Imperial Expansion in Global Asia, 1400 to 1800
The early modern era, roughly around 1400 to 1800, was significantly marked by empire expansions. Asian empires like Timur in Central Eurasia, the Ming and Qing, as well as the Mughals, Ottomans, and Safavids expanded their territories through military conquest and commercial penetration. As they established political control over much more vast tracts of land, new commercial networks and culture interactions were also emerged. Also, it was a time of global imperial expansion. Asia was connected to the broader global interacting patterns with the increasing involvement of western Europeans.

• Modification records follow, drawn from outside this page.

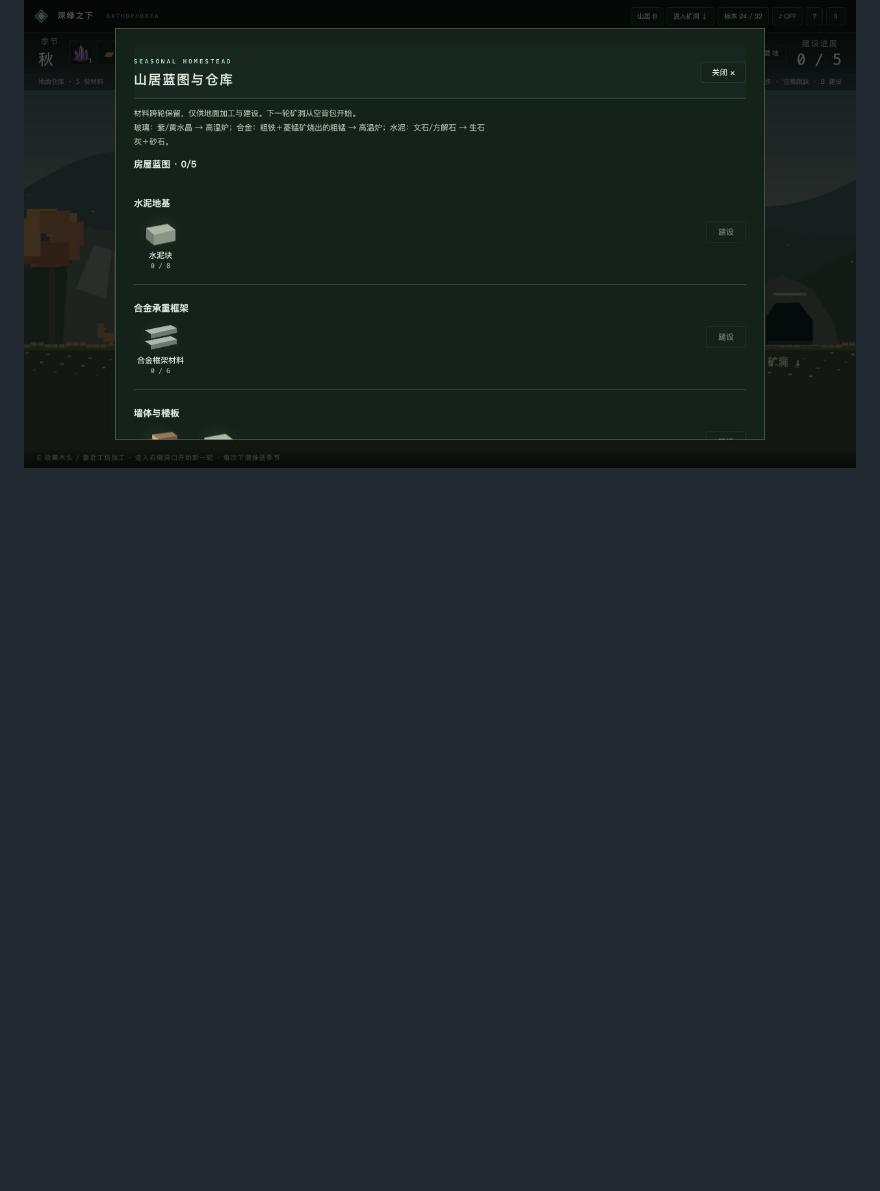
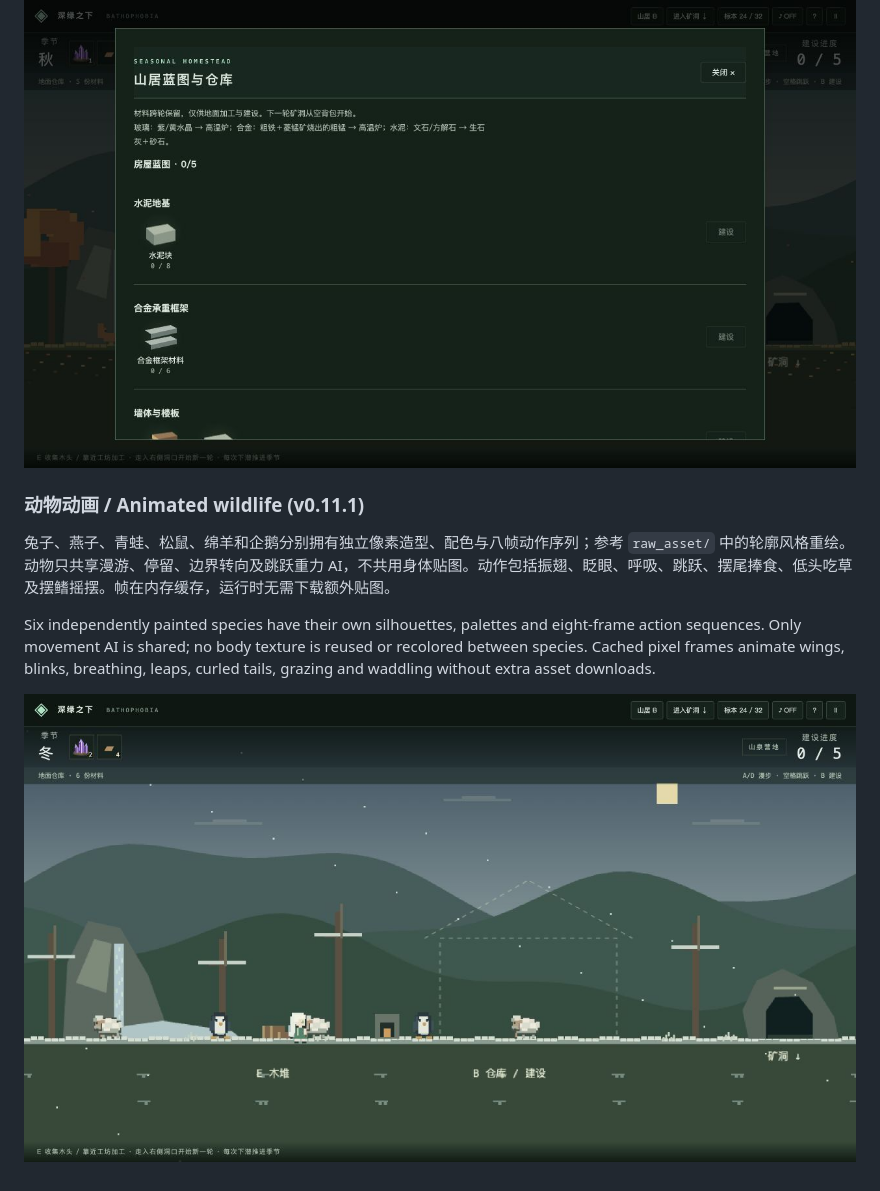
Before and after one commit to Nerolithos/Bathophobia, a Markdown page: README.md, the part around the change. Rendered like a GitHub page; pictures changed too: docs/screenshots/animated-winter-animals.jpg (added); blank space fills up the shorter version.

```diff
--- a/README.md
+++ b/README.md
@@ -136,3 +136,12 @@ Mining removes every rock type while remaining rock stays suspended. Unsupported
 
 ![秋季山居：枫树、山泉、松鼠与虚线房屋蓝图 / Autumn homestead](docs/screenshots/homestead-autumn.jpg)
 ![跨轮仓库与分步建造 / Persistent warehouse and staged construction](docs/screenshots/homestead-workshop.jpg)
+
+
+### 动物动画 / Animated wildlife (v0.11.1)
+
+兔子、燕子、青蛙、松鼠、绵羊和企鹅分别拥有独立像素造型、配色与八帧动作序列；参考 `raw_asset/` 中的轮廓风格重绘。动物只共享漫游、停留、边界转向及跳跃重力 AI，不共用身体贴图。动作包括振翅、眨眼、呼吸、跳跃、摆尾捧食、低头吃草及摆鳍摇摆。帧在内存缓存，运行时无需下载额外贴图。
+
+Six independently painted species have their own silhouettes, palettes and eight-frame action sequences. Only movement AI is shared; no body texture is reused or recolored between species. Cached pixel frames animate wings, blinks, breathing, leaps, curled tails, grazing and waddling without extra asset downloads.
+
+![冬季独立绵羊与企鹅 / Animated sheep and penguins](docs/screenshots/animated-winter-animals.jpg)
```
Also changed, not shown: docs/HOMESTEAD.md (+4 -0 lines), docs/screenshots/animal-animation-frames.png (added), 7 other files.
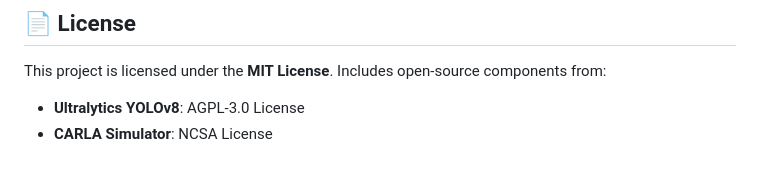
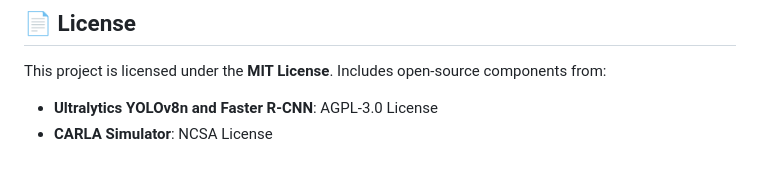
Before and after one commit to rudraparmar2310/AI-BASED-Autonomous-Vehicles-Real-Time-Detection-and-Decision-Making, a Markdown page: README.md, the part around the change. Drawn GitHub-style.

```diff
--- a/README.md
+++ b/README.md
@@ -215,5 +215,5 @@ GPU Memory Reserv: 90.00 MB
 ## 📄 License
 This project is licensed under the **MIT License**.
 Includes open-source components from:
-- **Ultralytics YOLOv8**: AGPL-3.0 License
+- **Ultralytics YOLOv8n and Faster R-CNN**: AGPL-3.0 License
 - **CARLA Simulator**: NCSA License
```
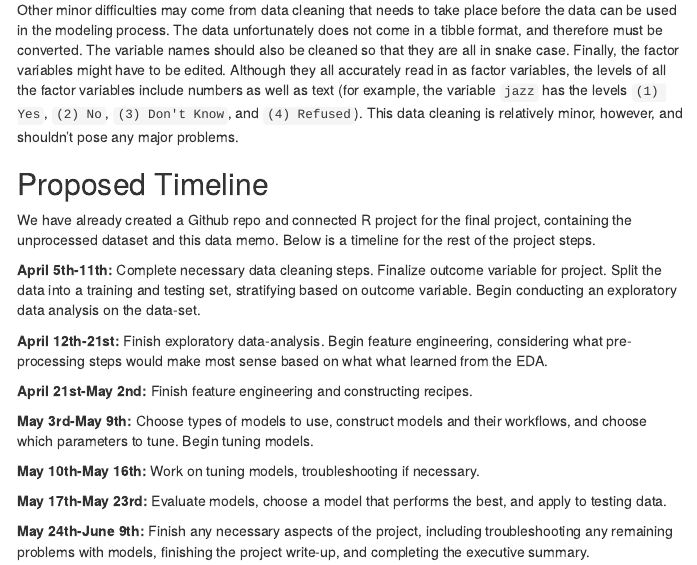
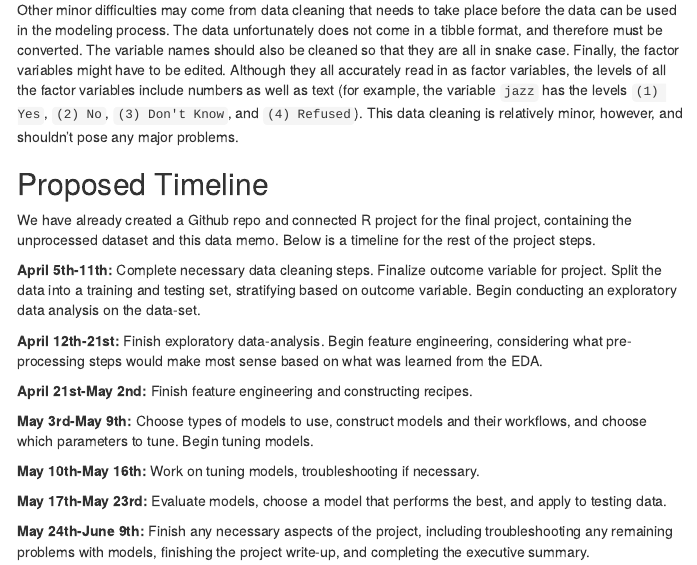
Before and after one commit to derexwangmang/local_arts_prediction, an R Markdown document (output/data_memo/data_memo.Rmd): the page in a window 1100 px wide, from 1260 px down. The pictures show the output file output/data_memo/data_memo.html that the author committed with the source, opened offline; menus at the side of the page are left out.

Commit message:
Final edits to data memo.

```diff
--- a/output/data_memo/data_memo.Rmd
+++ b/output/data_memo/data_memo.Rmd
@@ -48,7 +48,7 @@ We have already created a Github repo and connected R project for the final proj
 
 **April 5th-11th:** Complete necessary data cleaning steps. Finalize outcome variable for project. Split the data into a training and testing set, stratifying based on outcome variable. Begin conducting an exploratory data analysis on the data-set.
 
-**April 12th-21st:** Finish exploratory data-analysis. Begin feature engineering, considering what pre-processing steps would make most sense based on what what learned from the EDA.
+**April 12th-21st:** Finish exploratory data-analysis. Begin feature engineering, considering what pre-processing steps would make most sense based on what was learned from the EDA.
 
 **April 21st-May 2nd:** Finish feature engineering and constructing recipes.
 
```
Also changed, not shown: output/data_memo/data_memo.html, 2 other files.
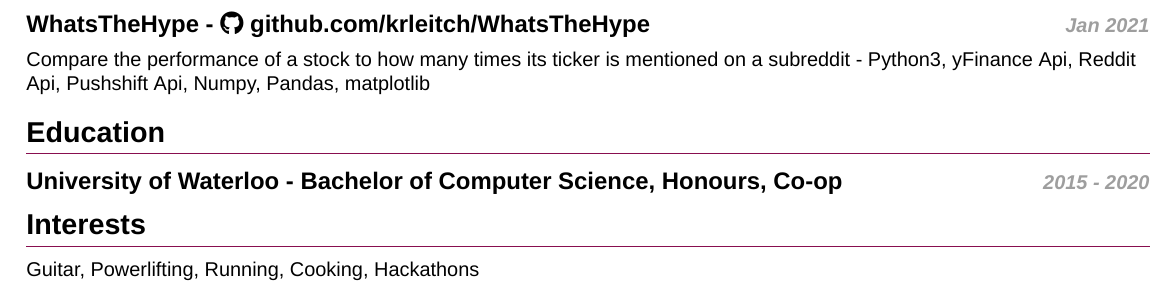
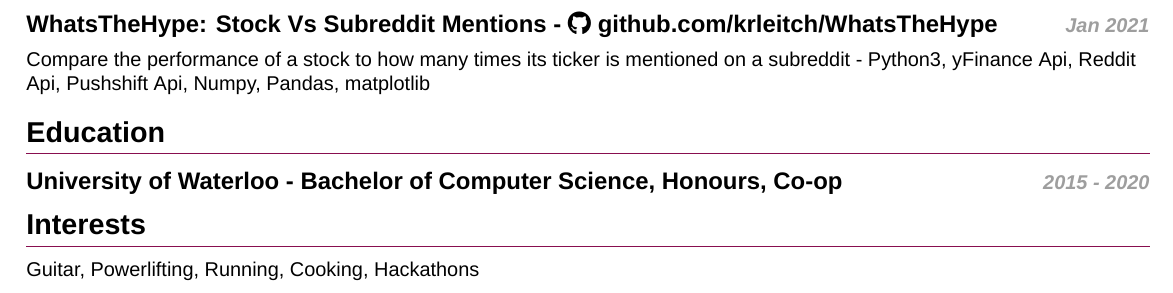
Before and after one commit to krleitch/Kevin-Leitch-resume, a LaTeX CV (resume.tex): part of page 2 of 2, cut at the place of the change. Compiled offline with XeLaTeX.

Commit message:
rough draft

```diff
--- a/resume.tex
+++ b/resume.tex
@@ -83,7 +83,7 @@ processing to a centralized server which were accepted and worked }
 {Location based anonymous posts you can share with friends
  - Angular10, MySql8, Express, NodeJs, Facebook Graph API, Google Api, Tensorflow, Passport.js, Pug }
 
-\datedsubsectionlink{WhatsTheHype}{https://github.com/krleitch/WhatsTheHype}{\faGithub~github.com/krleitch/WhatsTheHype}{Jan 2021}
+\datedsubsectionlink{WhatsTheHype: Stock Vs Subreddit Mentions}{https://github.com/krleitch/WhatsTheHype}{\faGithub~github.com/krleitch/WhatsTheHype}{Jan 2021}
 \projectitem
 {Compare the performance of a stock to how many times its ticker is mentioned on a subreddit
  - Python3, yFinance Api, Reddit Api, Pushshift Api, Numpy, Pandas, matplotlib}
```
Also changed, not shown: resume.pdf.
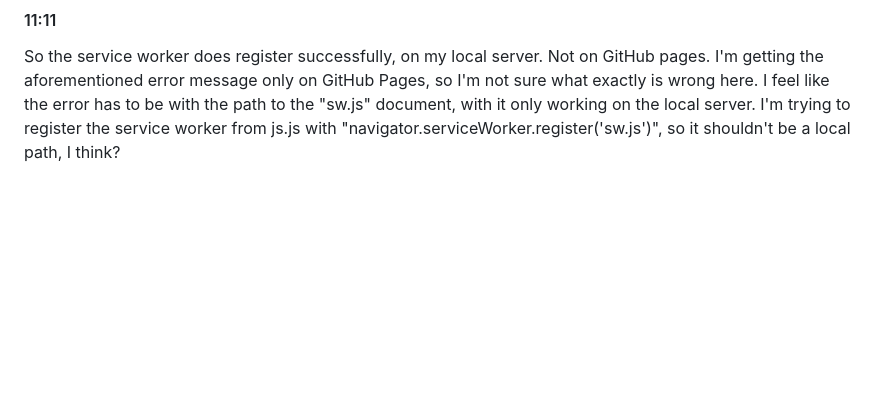
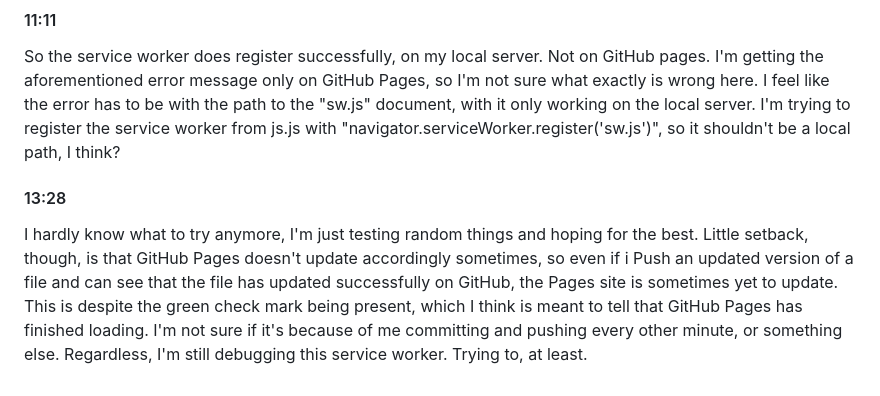
Before and after one commit to EdvinFlodstrom/EdvinFlodstrom.github.io, a Markdown page: README.md, the part around the change. Rendered like a GitHub page; blank space fills up the shorter version.

```diff
--- a/README.md
+++ b/README.md
@@ -198,3 +198,6 @@ Some good news, some potentially bad news. So in my browser, I'm getting an "App
 
 #### 11:11
 So the service worker does register successfully, on my local server. Not on GitHub pages. I'm getting the aforementioned error message only on GitHub Pages, so I'm not sure what exactly is wrong here. I feel like the error has to be with the path to the "sw.js" document, with it only working on the local server. I'm trying to register the service worker from js.js with "navigator.serviceWorker.register('sw.js')", so it shouldn't be a local path, I think?
+
+#### 13:28
+I hardly know what to try anymore, I'm just testing random things and hoping for the best. Little setback, though, is that GitHub Pages doesn't update accordingly sometimes, so even if i Push an updated version of a file and can see that the file has updated successfully on GitHub, the Pages site is sometimes yet to update. This is despite the green check mark being present, which I think is meant to tell that GitHub Pages has finished loading. I'm not sure if it's because of me committing and pushing every other minute, or something else. Regardless, I'm still debugging this service worker. Trying to, at least.
```
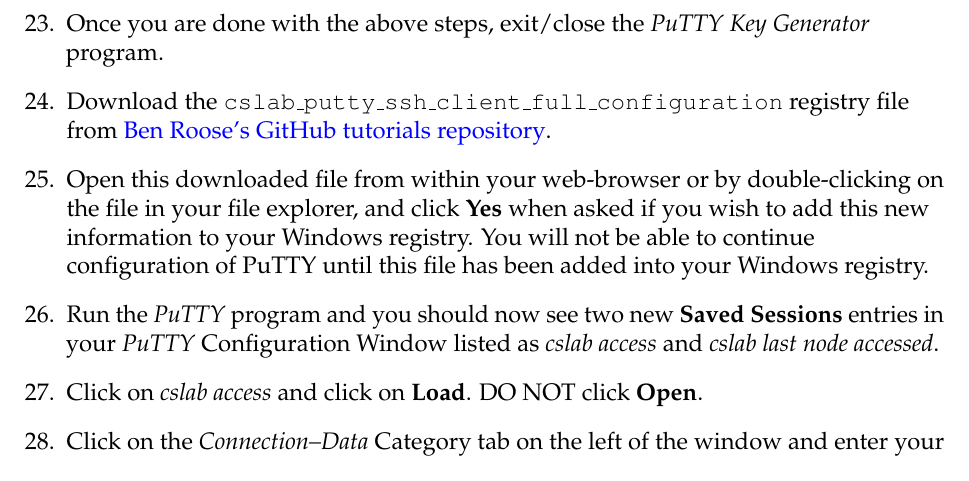
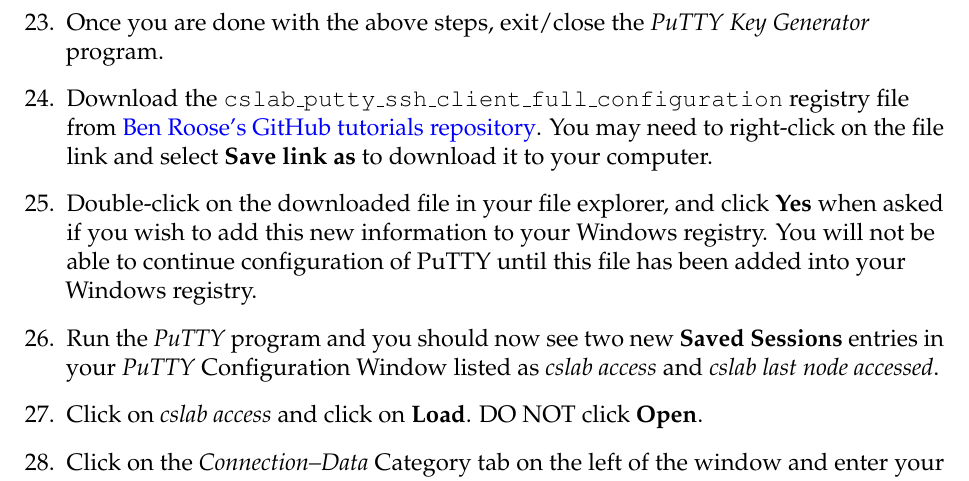
Before and after one commit to benroose/tutorials, a LaTeX document (cslab_tutorials/latex_sources/cslab_ssh_remote_access_tutorial.tex): part of page 4 of 12, cut so that both start at the same text. Compiled offline with pdfLaTeX.

Commit message:
updated tutorial with new hyperlinks

```diff
--- a/cslab_tutorials/latex_sources/cslab_ssh_remote_access_tutorial.tex
+++ b/cslab_tutorials/latex_sources/cslab_ssh_remote_access_tutorial.tex
@@ -127,8 +127,8 @@
   \item In the \textit{Save private key} window, browse to a local directory where you wish to securely store your new SSH key and in the \textbf{File name} field enter the name \texttt{cslab\_rsa}. Clicking on \textbf{Save} will store your SSH key to your local computer as the \texttt{cslab\_rsa.ppk} \textit{PuTTY} key file. \textbf{Keep this file safe and private!}
   \item OPTIONAL: If you wish to also store your SSH public key as a simple text file for future reference, then click \textbf{Save public key}, browse to the same directory, and in the \textbf{File name} field enter the name \texttt{cslab\_rsa\_public\_key.txt}
   \item Once you are done with the above steps, exit/close the \textit{PuTTY Key Generator} program.
-  \item Download the \texttt{cslab\_putty\_ssh\_client\_full\_configuration} registry file from \href{https://github.com/benroose/tutorials/tree/master/cslab_ssh_client_config_files}{Ben Roose's GitHub tutorials repository}.
-  \item Open this downloaded file from within your web-browser or by double-clicking on the file in your file explorer, and click \textbf{Yes} when asked if you wish to add this new information to your Windows registry. You will not be able to continue configuration of PuTTY until this file has been added into your Windows registry.
+  \item Download the \texttt{cslab\_putty\_ssh\_client\_full\_configuration} registry file from \href{https://github.com/benroose/tutorials/tree/master/cslab_tutorials/cslab_ssh_client_config_files}{Ben Roose's GitHub tutorials repository}. You may need to right-click on the file link and select \textbf{Save link as} to download it to your computer.
+  \item Double-click on the downloaded file in your file explorer, and click \textbf{Yes} when asked if you wish to add this new information to your Windows registry. You will not be able to continue configuration of PuTTY until this file has been added into your Windows registry.
   \item Run the \textit{PuTTY} program and you should now see two new \textbf{Saved Sessions} entries in your \textit{PuTTY} Configuration Window listed as \textit{cslab access} and \textit{cslab last node accessed}.
   \item Click on \textit{cslab access} and click on \textbf{Load}. DO NOT click \textbf{Open}.
   \item Click on the \textit{Connection--Data} Category tab on the left of the window and enter your myWSU ID in the \textbf{Auto-login username} field.
```
Also changed, not shown: cslab_tutorials/eecs_tutorial_cslab_ssh_access.pdf, cslab_tutorials/latex_sources/cslab_ssh_remote_access_tutorial.tex (4 more changed lines).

The Ming (1368-1644) and later the Qing (1644–1911) dynasties of China expanded broadly across central Asia into Mongolia, Turkestan, and Tibet. The Ming dynasty put a considerable emphasis on oceanic exploration. A dramatic example of the Ming’s prowess at the time can be seen in the expansive voyages of Zheng He. He commanded the Ming dynasty's fleet of immense trading vessels on expeditions ranging as far as Africa between 1405 and 1423, helping to extend Chinese maritime and commercial influence throughout the regions bordering the Indian Ocean. His Muslim faith and prestigious position in government reminds us of the ethnic and religious diversity of the vast Chinese empire. Later in the Qing dynasty, China undertook a territory expansion beyond its boundary to control vast, multicultural, multi-climatic realm with centralizing state authority, increasingly regularized bureaucratic and professionalized administrations. Corresponds with the expansive era of Kangxi, the greatest success in territory consolidation occurred in the mid-eighteenth century with the definitive conquest and administrative incorporation of Mongolia and Xingjiang, bought China to it’s largest size.
The Mughals, Ottomans, and Safavids rose as expansive and prosperous Muslim empires in the 1400s and 1500s, promoting the revival of Islam. Ottomans migrated into Anatolia in the late thirteenth century and established a state in western Anatolia that challenged the Byzantines in southeastern Europe. By 1453, they had conquered Constantinople, which became their imperial capital, Istanbul. The Ottomans continued to expand, and by the eighteenth century, they ruled a large empire that included all of southeastern Europe, the Crimea, North Africa, and the Middle East to the borders of Persia. The expansion of regional and long-distance mobility across...